Origin of shake

before 900; (v.) Middle English s(c)haken, Old English sceacan; cognate with Low German schacken, Old Norse skaka; (noun) derivative of the v.

SYNONYMS FOR shake

1 oscillate, waver. Shake, quiver, tremble, vibrate refer to an agitated movement that, in living things, is often involuntary. To shake is to agitate more or less quickly, abruptly, and often unevenly so as to disturb the poise, stability, or equilibrium of a person or thing: a pole shaking under his weight. To quiver is to exhibit a slight vibratory motion such as that resulting from disturbed or irregular (surface) tension: The surface of the pool quivered in the breeze. To tremble (used more often of a person) is to be agitated by intermittent, involuntary movements of the muscles, much like shivering and caused by fear, cold, weakness, great emotion, etc.: Even stout hearts tremble with dismay. To vibrate is to exhibit a rapid, rhythmical motion: A violin string vibrates when a bow is drawn across it.
2 shudder, shiver.
14 daunt.

Related forms

Can be confused

shake sheik (see synonym study at the current entry)
Dictionary.com Unabridged Based on the Random House Unabridged Dictionary, © Random House, Inc. 2019

British Dictionary definitions for shake up (1 of 2)

shake up


verb (tr, adverb)

to shake or agitate in order to mix
to reorganize drastically
to stir or rouse
to restore the shape of (a pillow, cushion, etc)
informal to disturb or shock mentally or physically

noun shake-up

informal a radical or drastic reorganization

British Dictionary definitions for shake up (2 of 2)

shake

/ (ʃeɪk) /

verb shakes, shaking, shook or shaken (ˈʃeɪkən)

noun

Derived Forms

shakable or shakeable, adjective

Word Origin for shake

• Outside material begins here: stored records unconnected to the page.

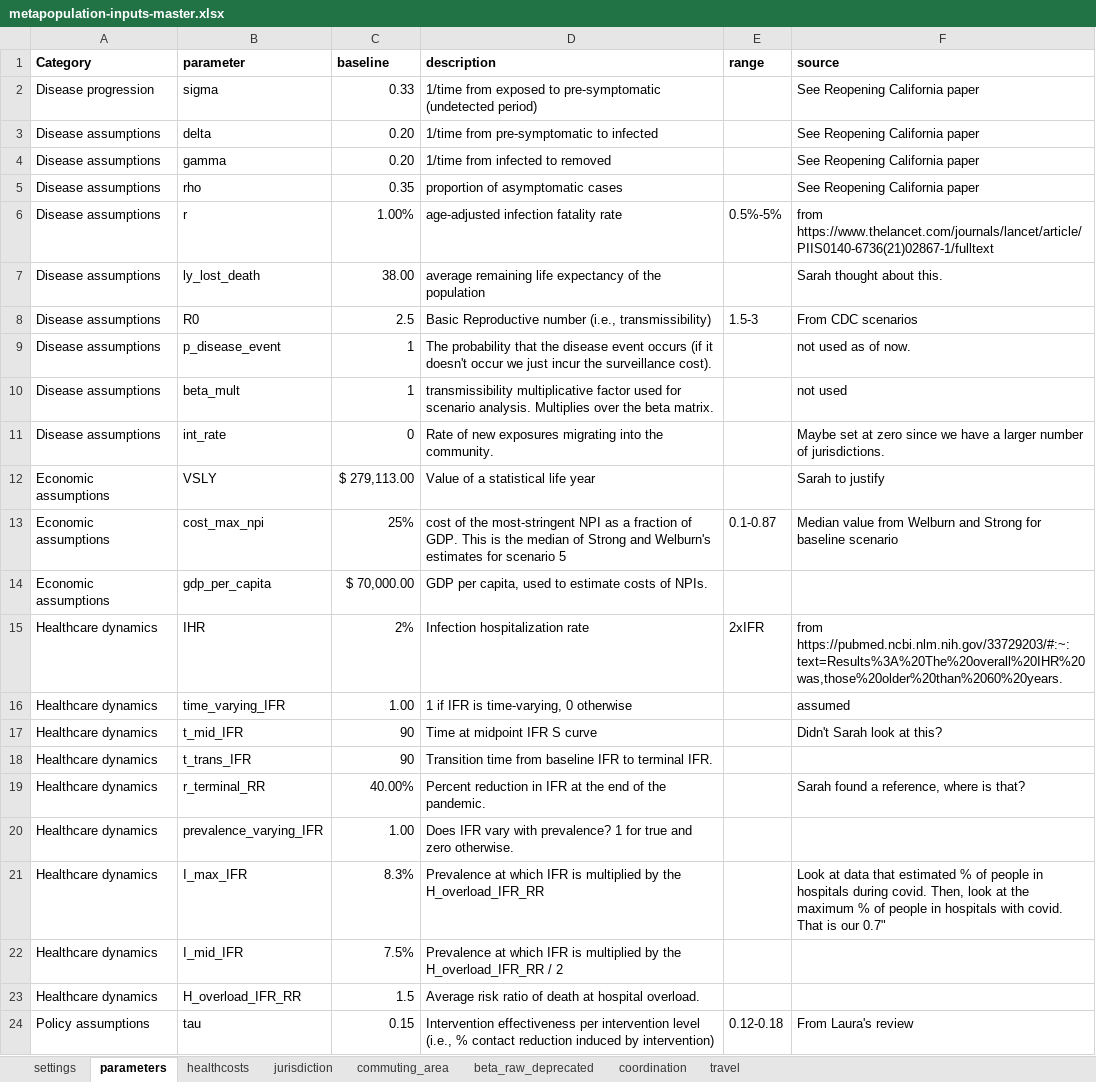
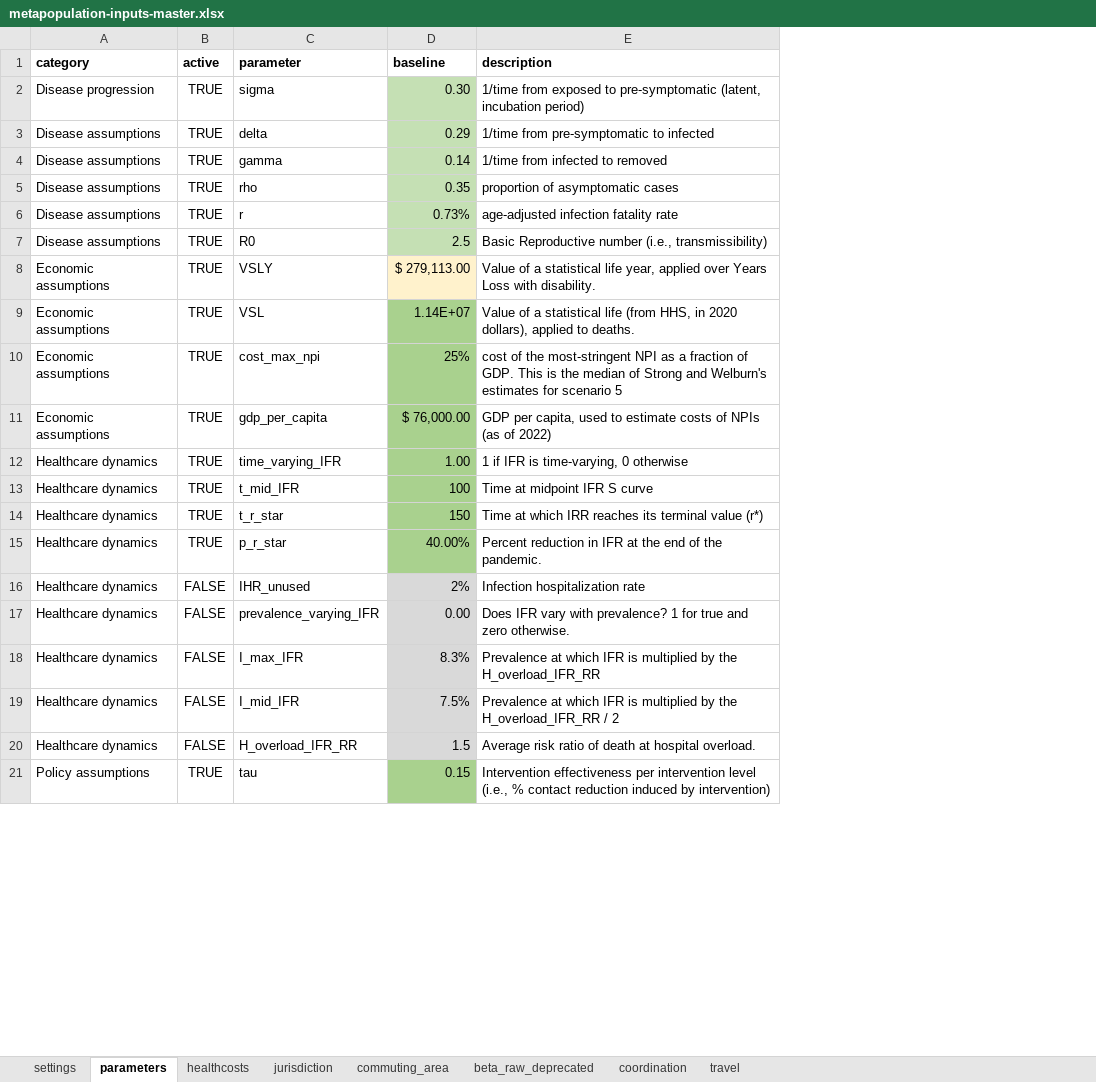
Before and after one commit to RANDCorporation/value-of-env-surveillance, an Excel workbook: data/metapopulation-inputs-master.xlsx, sheet parameters, drawn as a sheet; only a part is shown; values as stored, in another font and other column widths than the file's, no borders; removed rows and columns are numbered as before the commit, all else as after; the diff covers the shown part only; the diff names each change by its address in the sheet, - before the commit and + after, or states it on an @@ line.

```diff
--- a/data/metapopulation-inputs-master.xlsx (sheet parameters)
+++ b/data/metapopulation-inputs-master.xlsx (sheet parameters)
+column B (active), rows 2-8: all TRUE; rows 10-13: all TRUE; row 15: TRUE; rows 17-21: FALSE | FALSE | FALSE | FALSE | TRUE
-column E (range), row 6: 0.5%-5%; row 8: 1.5-3; row 13: 0.1-0.87; row 24: 0.12-0.18
-column F (source), rows 2-6: See Reopening California paper | See Reopening California paper | See Reopening California paper | See Reopening California paper | from https://www.thelancet.com/journals/lancet/article/PIIS0140-6736(21)02867-1/fulltext; row 8: From CDC scenarios; rows 12-13: Sarah to justify | Median value from Welburn and Strong for baseline scenario; rows 16-17: assumed | Didn't Sarah look at this?; rows 19-24: Sarah found a reference, where is that? |  | Look at data that estimated % of people in hospitals during covid. Then, look at the maximum % of people in hospitals with covid. That is our 0.7" |  |  | From Laura's review
-A1: Category
+A1: category
-D2 (baseline): 0.33
+D2 (baseline): 0.30
-D2:D6 fill: none
+D2:D6 fill: #C5E0B4
-E2 (description): …to pre-symptomatic (undetected period)
+E2 (description): …to pre-symptomatic (latent, incubation period)
-D3 (baseline): 0.20
+D3 (baseline): 0.29
-D4 (baseline): 0.20
+D4 (baseline): 0.14
-D6 (baseline): 1.00%
+D6 (baseline): 0.73%
-row 7: Disease assumptions | ly_lost_death | 38.00 | average remaining life expectancy of the population |  | Sarah thought about this.
-D7 fill: none
+D7 fill: #C5E0B4
-row 9: Disease assumptions | p_disease_event | 1 | The probability that the disease event occurs (if it doesn't occur we just incur the surveillance cost). |  | not used as of now.
-row 10: Disease assumptions | beta_mult | 1 | transmissibility multiplicative factor used for scenario analysis. Multiplies over the beta matrix. |  | not used
-row 11: Disease assumptions | int_rate | 0 | Rate of new exposures migrating into the community. |  | Maybe set at zero since we have a larger number of jurisdictions.
-D8 fill: none
+D8 fill: #FFF2CC
-E8 (description): …statistical life year
+E8 (description): …statistical life year, applied over Years Loss with disability.
+row 9: Economic assumptions | TRUE | VSL | 1.14E+07 | Value of a statistical life (from HHS, in 2020 dollars), applied to deaths.
-D10:D11 fill: none
+D10:D11 fill: #A9D18E
-D11 (baseline): $ 70,000.00
+D11 (baseline): $ 76,000.00
-E11 (description): …costs of NPIs.
+E11 (description): …costs of NPIs (as of 2022)
-row 15: Healthcare dynamics | IHR | 2% | Infection hospitalization rate | 2xIFR | from https://pubmed.ncbi.nlm.nih.gov/33729203/#:~:text=Results%3A%20The%20overall%20IHR%20was,those%20older%20than%2060%20years.
-D12:D13 fill: none
+D12:D13 fill: #A9D18E
-D13 (baseline): 90
+D13 (baseline): 100
-row 18: Healthcare dynamics | t_trans_IFR | 90 | Transition time from baseline IFR to terminal IFR.
+row 14: Healthcare dynamics | TRUE | t_r_star | 150 | Time at which IRR reaches its terminal value (r*)
-C15 (parameter): r_terminal_RR
+C15 (parameter): p_r_star
-D15 fill: none
+D15 fill: #A9D18E
+row 16: Healthcare dynamics | FALSE | IHR_unused | 2% | Infection hospitalization rate
-D17 (baseline): 1.00
+D17 (baseline): 0.00
-D17:D20 fill: none
+D17:D20 fill: #D9D9D9
-D21 fill: none
+D21 fill: #A9D18E
```
Also changed, not shown: 2 added rows, 2 removed rows, 12 edited cells and cell formats elsewhere in this sheet, sheet healthcosts, formulas that keep their value, 56 other files.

Old English sceacan; related to Old Norse skaka to shake, Old High German untscachōn to be driven
Collins English Dictionary - Complete & Unabridged 2012 Digital Edition © William Collins Sons & Co. Ltd. 1979, 1986 © HarperCollins Publishers 1998, 2000, 2003, 2005, 2006, 2007, 2009, 2012

Idioms and Phrases with shake up (1 of 2)

shake up


1

Agitate in order to mix or loosen, as in This cough medicine needs to be thoroughly shaken up, or Please shake up these pillows.

2

Upset greatly, as in Even though no one was hurt, he was greatly shaken up by the accident. This usage alludes to being agitated like a liquid being shaken. Also see all shook up. [Late 1800s]

3

Subject to drastic rearrangement or reorganization, as in New management was bent on shaking up each division.

Idioms and Phrases with shake up (2 of 2)

shake


In addition to the idioms beginning with shake

  • shake a leg
  • shake a stick at
  • shake down
  • shake hands
  • shake in one's boots
  • shake off
  • shake one's head
  • shake someone's tree
  • shake the dust from one's feet
  • shake up
  • shake with laughter

also see:

  • all shook (shaken) up
  • fair shake
  • in two shakes
  • more than one can shake a stick at
  • movers and shakers
  • no great shakes
  • quake (shake) in one's boots
The American Heritage® Idioms Dictionary Copyright © 2002, 2001, 1995 by Houghton Mifflin Harcourt Publishing Company. Published by Houghton Mifflin Harcourt Publishing Company.